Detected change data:
* * * * *
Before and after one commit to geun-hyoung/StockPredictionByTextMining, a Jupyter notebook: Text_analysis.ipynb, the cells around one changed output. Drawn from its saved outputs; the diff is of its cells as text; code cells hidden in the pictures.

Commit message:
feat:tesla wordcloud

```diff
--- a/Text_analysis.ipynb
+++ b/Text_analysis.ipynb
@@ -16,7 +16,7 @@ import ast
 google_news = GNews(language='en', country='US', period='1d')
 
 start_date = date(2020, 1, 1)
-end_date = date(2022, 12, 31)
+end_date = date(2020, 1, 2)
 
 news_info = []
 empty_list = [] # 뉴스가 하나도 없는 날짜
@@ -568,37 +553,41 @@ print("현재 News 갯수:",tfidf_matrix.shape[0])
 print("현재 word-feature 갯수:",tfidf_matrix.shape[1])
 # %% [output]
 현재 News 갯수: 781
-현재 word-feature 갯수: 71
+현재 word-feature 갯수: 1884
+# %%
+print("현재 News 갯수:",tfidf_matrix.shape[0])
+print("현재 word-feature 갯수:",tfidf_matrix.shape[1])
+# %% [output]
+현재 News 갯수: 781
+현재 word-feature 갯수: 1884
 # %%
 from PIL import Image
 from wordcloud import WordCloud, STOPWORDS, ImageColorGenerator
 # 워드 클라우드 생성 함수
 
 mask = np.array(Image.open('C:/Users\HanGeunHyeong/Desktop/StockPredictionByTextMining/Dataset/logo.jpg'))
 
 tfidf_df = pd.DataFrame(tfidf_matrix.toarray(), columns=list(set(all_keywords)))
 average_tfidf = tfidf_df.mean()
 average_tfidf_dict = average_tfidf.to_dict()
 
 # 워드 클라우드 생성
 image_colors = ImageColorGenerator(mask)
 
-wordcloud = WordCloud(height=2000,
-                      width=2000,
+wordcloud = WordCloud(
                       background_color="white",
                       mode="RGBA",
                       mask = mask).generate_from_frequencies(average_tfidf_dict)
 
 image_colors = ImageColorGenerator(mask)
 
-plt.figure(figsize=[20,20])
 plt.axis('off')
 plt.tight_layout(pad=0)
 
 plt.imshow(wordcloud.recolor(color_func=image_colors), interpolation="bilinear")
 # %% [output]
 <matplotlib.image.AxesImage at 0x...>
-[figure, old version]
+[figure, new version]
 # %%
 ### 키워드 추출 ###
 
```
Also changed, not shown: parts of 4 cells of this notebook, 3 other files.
* * * * *
**Problem to solve**
Give back the complete data exactly as supplied.

**Output of the task**
Before and after one commit to geun-hyoung/StockPredictionByTextMining, a Jupyter notebook: Text_analysis.ipynb, the cells around one changed output. Drawn from its saved outputs; the diff is of its cells as text; code cells hidden in the pictures.

Commit message:
feat:tesla wordcloud

```diff
--- a/Text_analysis.ipynb
+++ b/Text_analysis.ipynb
@@ -16,7 +16,7 @@ import ast
 google_news = GNews(language='en', country='US', period='1d')
 
 start_date = date(2020, 1, 1)
-end_date = date(2022, 12, 31)
+end_date = date(2020, 1, 2)
 
 news_info = []
 empty_list = [] # 뉴스가 하나도 없는 날짜
@@ -568,37 +553,41 @@ print("현재 News 갯수:",tfidf_matrix.shape[0])
 print("현재 word-feature 갯수:",tfidf_matrix.shape[1])
 # %% [output]
 현재 News 갯수: 781
-현재 word-feature 갯수: 71
+현재 word-feature 갯수: 1884
+# %%
+print("현재 News 갯수:",tfidf_matrix.shape[0])
+print("현재 word-feature 갯수:",tfidf_matrix.shape[1])
+# %% [output]
+현재 News 갯수: 781
+현재 word-feature 갯수: 1884
 # %%
 from PIL import Image
 from wordcloud import WordCloud, STOPWORDS, ImageColorGenerator
 # 워드 클라우드 생성 함수
 
 mask = np.array(Image.open('C:/Users\HanGeunHyeong/Desktop/StockPredictionByTextMining/Dataset/logo.jpg'))
 
 tfidf_df = pd.DataFrame(tfidf_matrix.toarray(), columns=list(set(all_keywords)))
 average_tfidf = tfidf_df.mean()
 average_tfidf_dict = average_tfidf.to_dict()
 
 # 워드 클라우드 생성
 image_colors = ImageColorGenerator(mask)
 
-wordcloud = WordCloud(height=2000,
-                      width=2000,
+wordcloud = WordCloud(
                       background_color="white",
                       mode="RGBA",
                       mask = mask).generate_from_frequencies(average_tfidf_dict)
 
 image_colors = ImageColorGenerator(mask)
 
-plt.figure(figsize=[20,20])
 plt.axis('off')
 plt.tight_layout(pad=0)
 
 plt.imshow(wordcloud.recolor(color_func=image_colors), interpolation="bilinear")
 # %% [output]
 <matplotlib.image.AxesImage at 0x...>
-[figure, old version]
+[figure, new version]
 # %%
 ### 키워드 추출 ###
 
```
Also changed, not shown: parts of 4 cells of this notebook, 3 other files.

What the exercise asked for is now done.